◆ **Instructions for the task**
Every line below that has the string "flex" needs to be copied.
-------- Records for the task --------
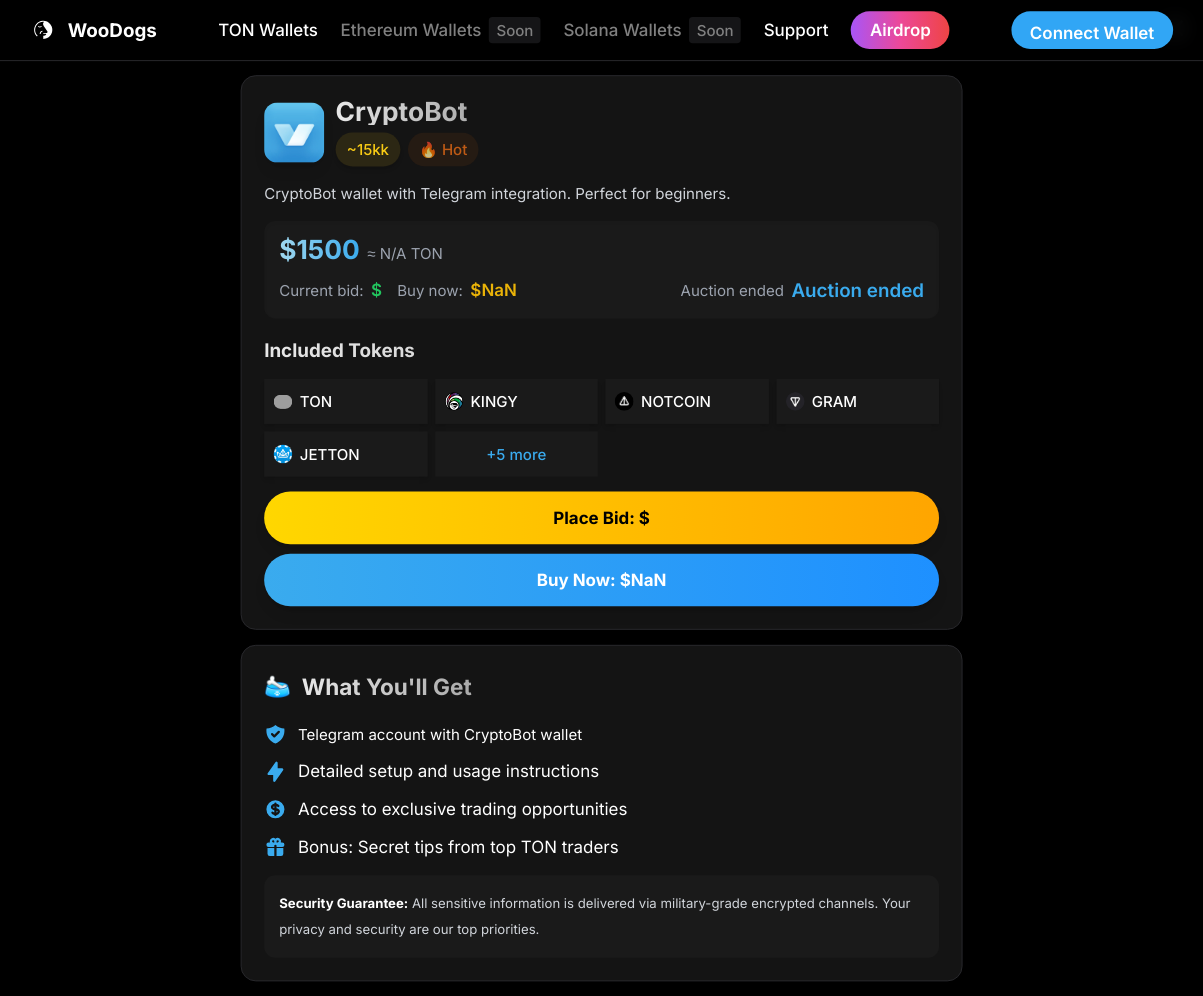
Repository: itititi/woofdogs_off
Page: /wallet/cryptobot-1
An editor plug-in stored every save of this project. The page is shown before and after the next save, followed by the edit.
The browser window is 1280 px wide. The pictures show the whole page, at 94% of full size.
Pictures or frames that could not be fetched are drawn as grey boxes. The page's requests for data from a server got no answer. The project was rebuilt for these pictures with package versions that can differ from the ones it lists, and the page was loaded fresh each time. The framework's server and built-in components were replaced by stand-ins that run in the browser. No one was signed in, and anything a server would have sent is missing. Also part of the build but not shown: next.config.mjs.

Above is the page before, as saved 2024-10-30 23:34:00.

After the next save:
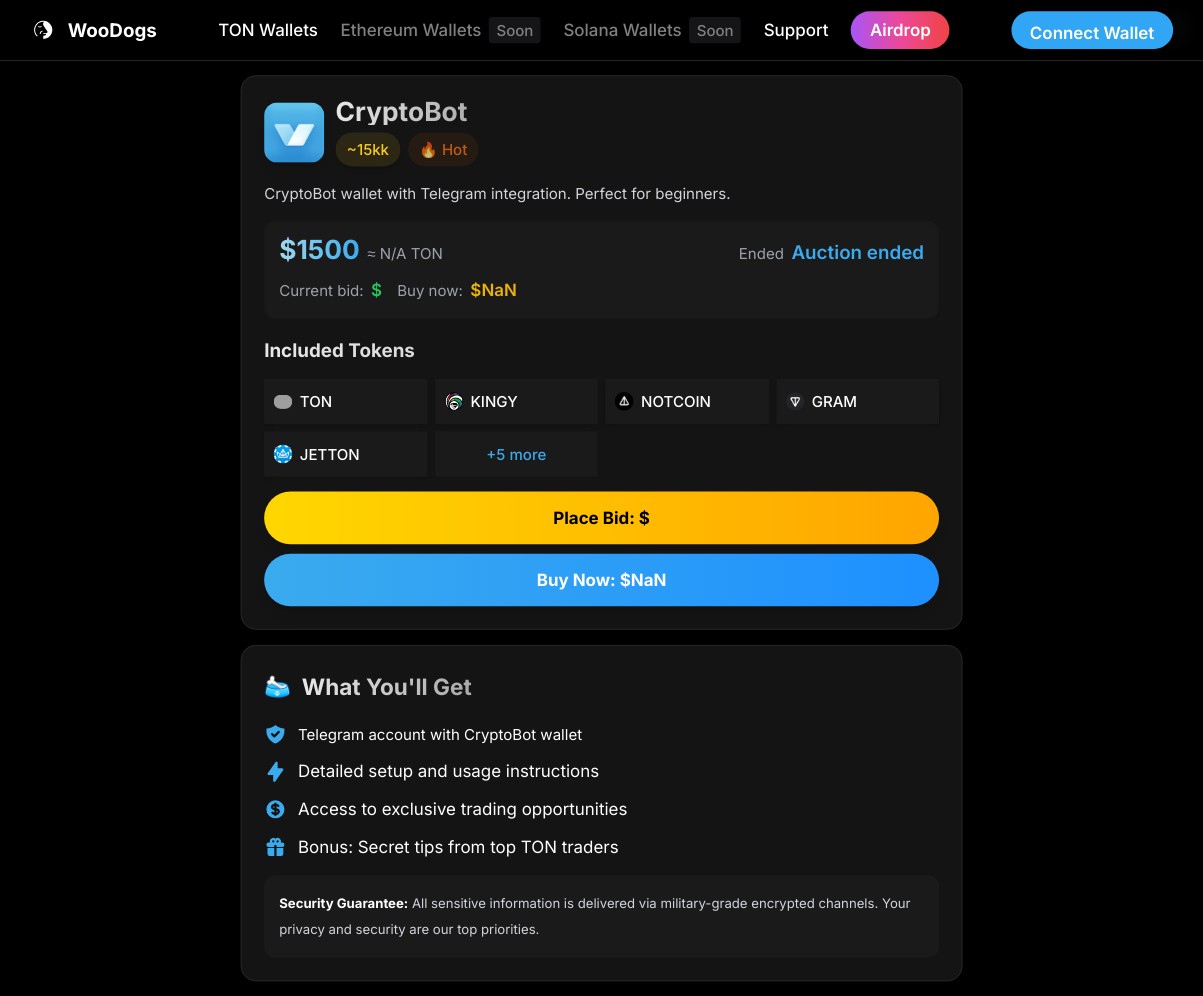
Saved 78 s later.
--- a/src/app/wallet/[id]/page.tsx
+++ b/src/app/wallet/[id]/page.tsx
@@ -159,32 +159,32 @@
             {/* Price section */}
             <div className="bg-[#1A1A1A] rounded-xl p-4 mb-4 shadow-inner">
               <div className="flex flex-col gap-3">
-                <div className="flex items-baseline">
-                  <span className="text-[28px] font-bold bg-gradient-to-r from-[#A0D8EF] to-[#3AABEE] text-transparent bg-clip-text">
-                    ${wallet.priceUSD}
-                  </span>
-                  <span className="text-[16px] text-gray-400 ml-2">
-                    ≈ {tonAmount} TON
-                  </span>
-                </div>
-                <div className="flex items-center justify-between">
-                  <div className="flex items-center gap-4">
-                    <div>
-                      <span className="text-[16px] text-gray-400">Current bid:</span>
-                      <span className="text-[18px] font-semibold text-green-500 ml-2">${wallet.auctionPriceUSD}</span>
-                    </div>
-                    <div>
-                      <span className="text-[16px] text-gray-400">Buy now:</span>
-                      <span className="text-[18px] font-semibold text-yellow-500 ml-2">${buyNowPrice}</span>
-                    </div>
+                <div className="flex items-baseline justify-between">
+                  <div className="flex items-baseline">
+                    <span className="text-[28px] font-bold bg-gradient-to-r from-[#A0D8EF] to-[#3AABEE] text-transparent bg-clip-text">
+                      ${wallet.priceUSD}
+                    </span>
+                    <span className="text-[16px] text-gray-400 ml-2">
+                      ≈ {tonAmount} TON
+                    </span>
                   </div>
                   <div className="flex items-center">
                     <span className="text-[16px] text-gray-400 mr-2">
-                      {isAuctionEnded ? 'Auction ended' : 'Ends in:'}
+                      {isAuctionEnded ? 'Ended' : 'Ends in:'}
                     </span>
                     <span className="text-[20px] font-semibold text-[#3AABEE]">
                       {timeLeft}
                     </span>
+                  </div>
+                </div>
+                <div className="flex items-center gap-4">
+                  <div>
+                    <span className="text-[16px] text-gray-400">Current bid:</span>
+                    <span className="text-[18px] font-semibold text-green-500 ml-2">${wallet.auctionPriceUSD}</span>
+                  </div>
+                  <div>
+                    <span className="text-[16px] text-gray-400">Buy now:</span>
+                    <span className="text-[18px] font-semibold text-yellow-500 ml-2">${buyNowPrice}</span>
                   </div>
                 </div>
               </div>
--------
◆ **Exercise solution**
               <div className="flex flex-col gap-3">
-                <div className="flex items-baseline">
-                <div className="flex items-center justify-between">
-                  <div className="flex items-center gap-4">
+                <div className="flex items-baseline justify-between">
+                  <div className="flex items-baseline">
                   <div className="flex items-center">
+                <div className="flex items-center gap-4">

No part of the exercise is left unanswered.